■ **Problem to solve**:
An image-free, exact copy of the records below is required.

Start of Data for review

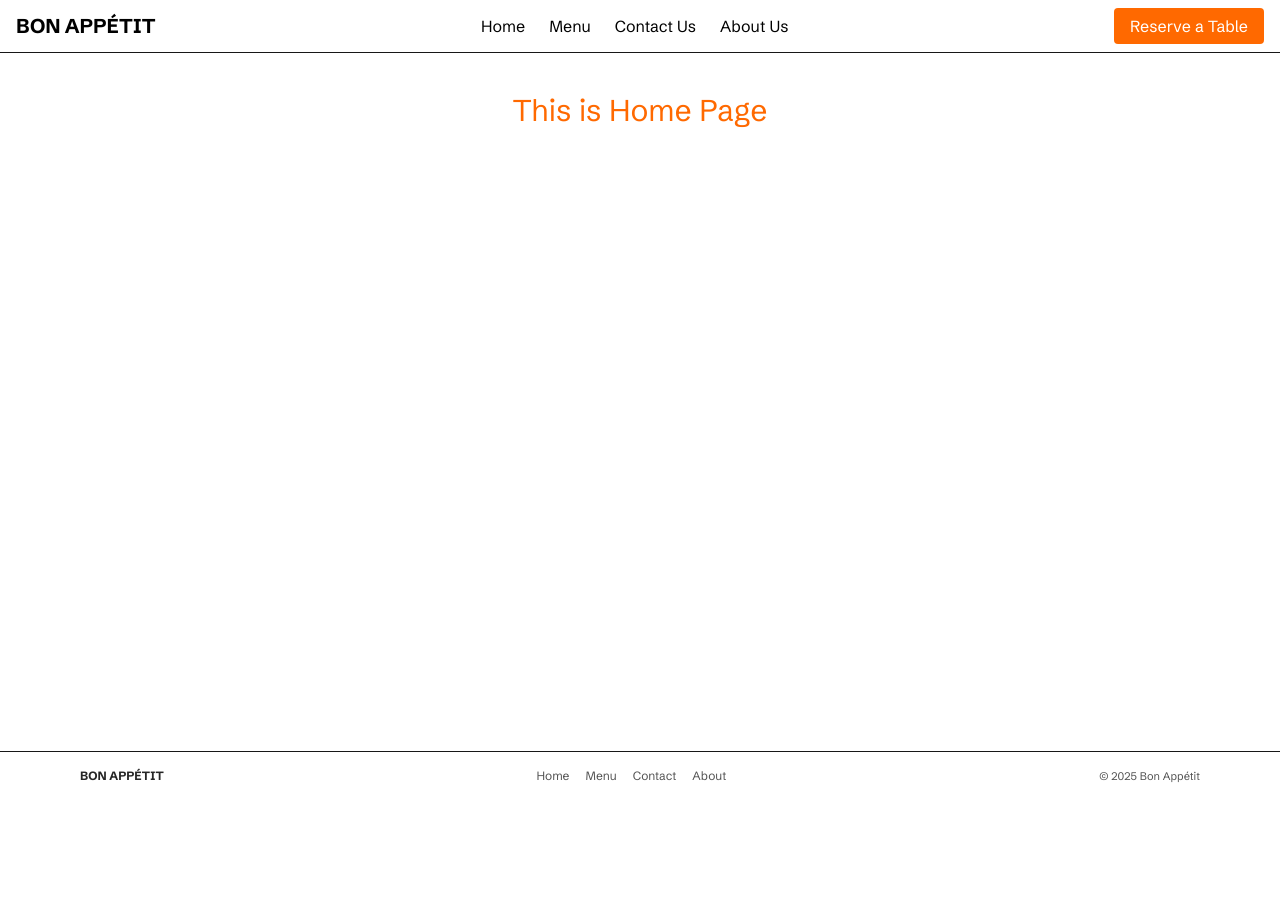
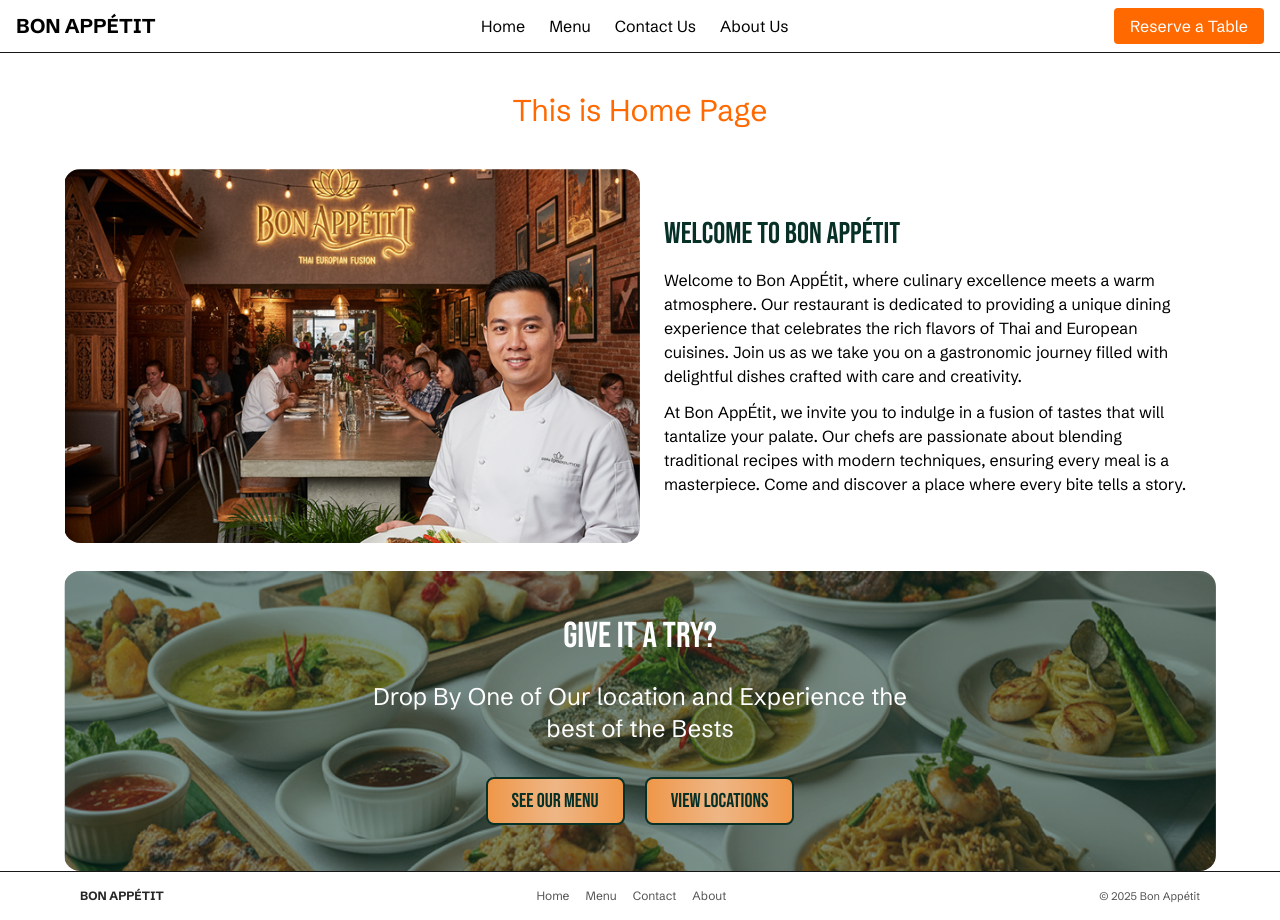
Before and after one commit to OrionLynn19/restaurant-bon-appetit, a Next.js app: page / in a window 1280 px wide. Before the commit the page ends 800 px from the top, so only its background shows below. Built offline with nearby package versions, Linux system fonts and the light colour scheme.

Commit message:
feat:welcomesection(home)

```diff
--- /dev/null
+++ b/src/app/home-welcome-section.tsx
@@ -0,0 +1,82 @@
+import Image from "next/image";
+
+export default function HomeWelcomeSection() {
+    return (
+        <main className="flex flex-col items-center max-w-[90%] mx-auto">
+            <section className="flex flex-col md:flex-row w-full  ">
+                <div className="w-full md:w-1/2 rounded-2xl overflow-hidden">
+                    <Image
+                        src="/images/wel1.png"
+                        alt="Welcome Image 1"
+                        width={600}
+                        height={400}
+                        className="w-full h-full object-contain"
+                        priority
+                    />
+                </div>
+
+                <div className="w-full md:w-1/2 flex flex-col justify-center font-normal px-0 md:px-6 mt-7 md:mt-0">
+                    <h1
+                        className="text-3xl font-normal text-[#073027] mb-4"
+                        style={{ fontFamily: "var(--font-bebas)" }}
+                    >
+                        Welcome to Bon AppÉtit
+                    </h1>
+                    <p
+                        className="text-base font-normal text-black mb-3"
+                        style={{ fontFamily: "var(--font-schibsted)" }}
+                    >
+                        Welcome to Bon AppÉtit, where culinary excellence meets a warm
+                        atmosphere. Our restaurant is dedicated to providing a unique dining
+                        experience that celebrates the rich flavors of Thai and European
+                        cuisines. Join us as we take you on a gastronomic journey filled
+                        with delightful dishes crafted with care and creativity.
+                    </p>
+                    <p
+                        className="text-base font-normal text-black"
+                        style={{ fontFamily: "var(--font-schibsted)" }}
+                    >
+                        At Bon AppÉtit, we invite you to indulge in a fusion of tastes that
+                        will tantalize your palate. Our chefs are passionate about blending
+                        traditional recipes with modern techniques, ensuring every meal is a
+                        masterpiece. Come and discover a place where every bite tells a
+                        story.
+                    </p>
+                </div>
+            </section>
+
+            <section className="w-full rounded-2xl mt-7 overflow-hidden relative h-[180px] md:h-[300px]">
+                <Image
+                    src="/images/wel2.png"
+                    alt="Welcome Image 2"
+                    fill
+                    className="object-cover"
+                />
+
+                <div className="absolute inset-0 flex flex-col items-center justify-center text-center bg-[#073027]/10">
+                    <h2
+                        className="text-4xl font-normal text-[#FEFEFE] mb-6"
+                        style={{ fontFamily: "var(--font-bebas)" }}
+                    >
+                        Give It A Try?
+                    </h2>
+                    <p
+                        className=" hidden md:block text-2xl font-medium text-[#FEFEFE] mb-8 max-w-xl"
+                        style={{ fontFamily: "var(--font-schibsted)" }}
+                    >
+                        Drop By One of Our location and Experience the best of the Bests
+                    </p>
+                    <div className="flex gap-5">
+                        <button className="bg-gradient-to-r from-[#EF9748] via-[#EEB685] to-[#EF9748] text-[#073027] font-normal text-xl md:px-6 md:py-2 px-3 py-1 rounded-lg md:border-2 border-1 border-[#073027] hover:from-[#f1aa6a] hover:via-[#efbd91] hover:to-[#f1aa6a]  active:from-[#f1aa6a] active:via-[#efbd91] active:to-[#f1aa6a] transition" style={{ fontFamily: "var(--font-bebas)" }}>
+                            SEE OUR MENU
+                        </button>
+                        <button className="bg-gradient-to-r from-[#EF9748] via-[#EEB685] to-[#EF9748] text-[#073027] font-normal text-xl md:px-6 md:py-2 px-3 py-1 rounded-lg md:border-2 border-1 border-[#073027] hover:from-[#f1aa6a] hover:via-[#efbd91] hover:to-[#f1aa6a]  active:from-[#f1aa6a] active:via-[#efbd91] active:to-[#f1aa6a] transition" style={{ fontFamily: "var(--font-bebas)" }}>
+                            VIEW LOCATIONS
+                        </button>
+                    </div>
+                </div>
+            </section>
+
+        </main>
+    );
+}
--- a/src/app/page.tsx
+++ b/src/app/page.tsx
@@ -1,9 +1,13 @@
 import Image from "next/image";
+import HomeWelcomeSection from "./home-welcome-section";
 
 export default function Home() {
   return (
-    <div>
-      <div className="p-10 text-center text-3xl text-orange-500">This is Home Page</div>
-    </div>
+    <>
+      <div>
+        <div className="p-10 text-center text-3xl text-orange-500">This is Home Page</div>
+      </div>
+      <div><HomeWelcomeSection /></div>
+    </>
   );
 }
```
Also changed, not shown: public/images/wel1.png (added), public/images/wel2.png (added).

End of Data for review

■ **Exercise result**:
Before and after one commit to OrionLynn19/restaurant-bon-appetit, a Next.js app: page / in a window 1280 px wide. Before the commit the page ends 800 px from the top, so only its background shows below. Built offline with nearby package versions, Linux system fonts and the light colour scheme.

Commit message:
feat:welcomesection(home)

```diff
--- /dev/null
+++ b/src/app/home-welcome-section.tsx
@@ -0,0 +1,82 @@
+import Image from "next/image";
+
+export default function HomeWelcomeSection() {
+    return (
+        <main className="flex flex-col items-center max-w-[90%] mx-auto">
+            <section className="flex flex-col md:flex-row w-full  ">
+                <div className="w-full md:w-1/2 rounded-2xl overflow-hidden">
+                    <Image
+                        src="/images/wel1.png"
+                        alt="Welcome Image 1"
+                        width={600}
+                        height={400}
+                        className="w-full h-full object-contain"
+                        priority
+                    />
+                </div>
+
+                <div className="w-full md:w-1/2 flex flex-col justify-center font-normal px-0 md:px-6 mt-7 md:mt-0">
+                    <h1
+                        className="text-3xl font-normal text-[#073027] mb-4"
+                        style={{ fontFamily: "var(--font-bebas)" }}
+                    >
+                        Welcome to Bon AppÉtit
+                    </h1>
+                    <p
+                        className="text-base font-normal text-black mb-3"
+                        style={{ fontFamily: "var(--font-schibsted)" }}
+                    >
+                        Welcome to Bon AppÉtit, where culinary excellence meets a warm
+                        atmosphere. Our restaurant is dedicated to providing a unique dining
+                        experience that celebrates the rich flavors of Thai and European
+                        cuisines. Join us as we take you on a gastronomic journey filled
+                        with delightful dishes crafted with care and creativity.
+                    </p>
+                    <p
+                        className="text-base font-normal text-black"
+                        style={{ fontFamily: "var(--font-schibsted)" }}
+                    >
+                        At Bon AppÉtit, we invite you to indulge in a fusion of tastes that
+                        will tantalize your palate. Our chefs are passionate about blending
+                        traditional recipes with modern techniques, ensuring every meal is a
+                        masterpiece. Come and discover a place where every bite tells a
+                        story.
+                    </p>
+                </div>
+            </section>
+
+            <section className="w-full rounded-2xl mt-7 overflow-hidden relative h-[180px] md:h-[300px]">
+                <Image
+                    src="/images/wel2.png"
+                    alt="Welcome Image 2"
+                    fill
+                    className="object-cover"
+                />
+
+                <div className="absolute inset-0 flex flex-col items-center justify-center text-center bg-[#073027]/10">
+                    <h2
+                        className="text-4xl font-normal text-[#FEFEFE] mb-6"
+                        style={{ fontFamily: "var(--font-bebas)" }}
+                    >
+                        Give It A Try?
+                    </h2>
+                    <p
+                        className=" hidden md:block text-2xl font-medium text-[#FEFEFE] mb-8 max-w-xl"
+                        style={{ fontFamily: "var(--font-schibsted)" }}
+                    >
+                        Drop By One of Our location and Experience the best of the Bests
+                    </p>
+                    <div className="flex gap-5">
+                        <button className="bg-gradient-to-r from-[#EF9748] via-[#EEB685] to-[#EF9748] text-[#073027] font-normal text-xl md:px-6 md:py-2 px-3 py-1 rounded-lg md:border-2 border-1 border-[#073027] hover:from-[#f1aa6a] hover:via-[#efbd91] hover:to-[#f1aa6a]  active:from-[#f1aa6a] active:via-[#efbd91] active:to-[#f1aa6a] transition" style={{ fontFamily: "var(--font-bebas)" }}>
+                            SEE OUR MENU
+                        </button>
+                        <button className="bg-gradient-to-r from-[#EF9748] via-[#EEB685] to-[#EF9748] text-[#073027] font-normal text-xl md:px-6 md:py-2 px-3 py-1 rounded-lg md:border-2 border-1 border-[#073027] hover:from-[#f1aa6a] hover:via-[#efbd91] hover:to-[#f1aa6a]  active:from-[#f1aa6a] active:via-[#efbd91] active:to-[#f1aa6a] transition" style={{ fontFamily: "var(--font-bebas)" }}>
+                            VIEW LOCATIONS
+                        </button>
+                    </div>
+                </div>
+            </section>
+
+        </main>
+    );
+}
--- a/src/app/page.tsx
+++ b/src/app/page.tsx
@@ -1,9 +1,13 @@
 import Image from "next/image";
+import HomeWelcomeSection from "./home-welcome-section";
 
 export default function Home() {
   return (
-    <div>
-      <div className="p-10 text-center text-3xl text-orange-500">This is Home Page</div>
-    </div>
+    <>
+      <div>
+        <div className="p-10 text-center text-3xl text-orange-500">This is Home Page</div>
+      </div>
+      <div><HomeWelcomeSection /></div>
+    </>
   );
 }
```
Also changed, not shown: public/images/wel1.png (added), public/images/wel2.png (added).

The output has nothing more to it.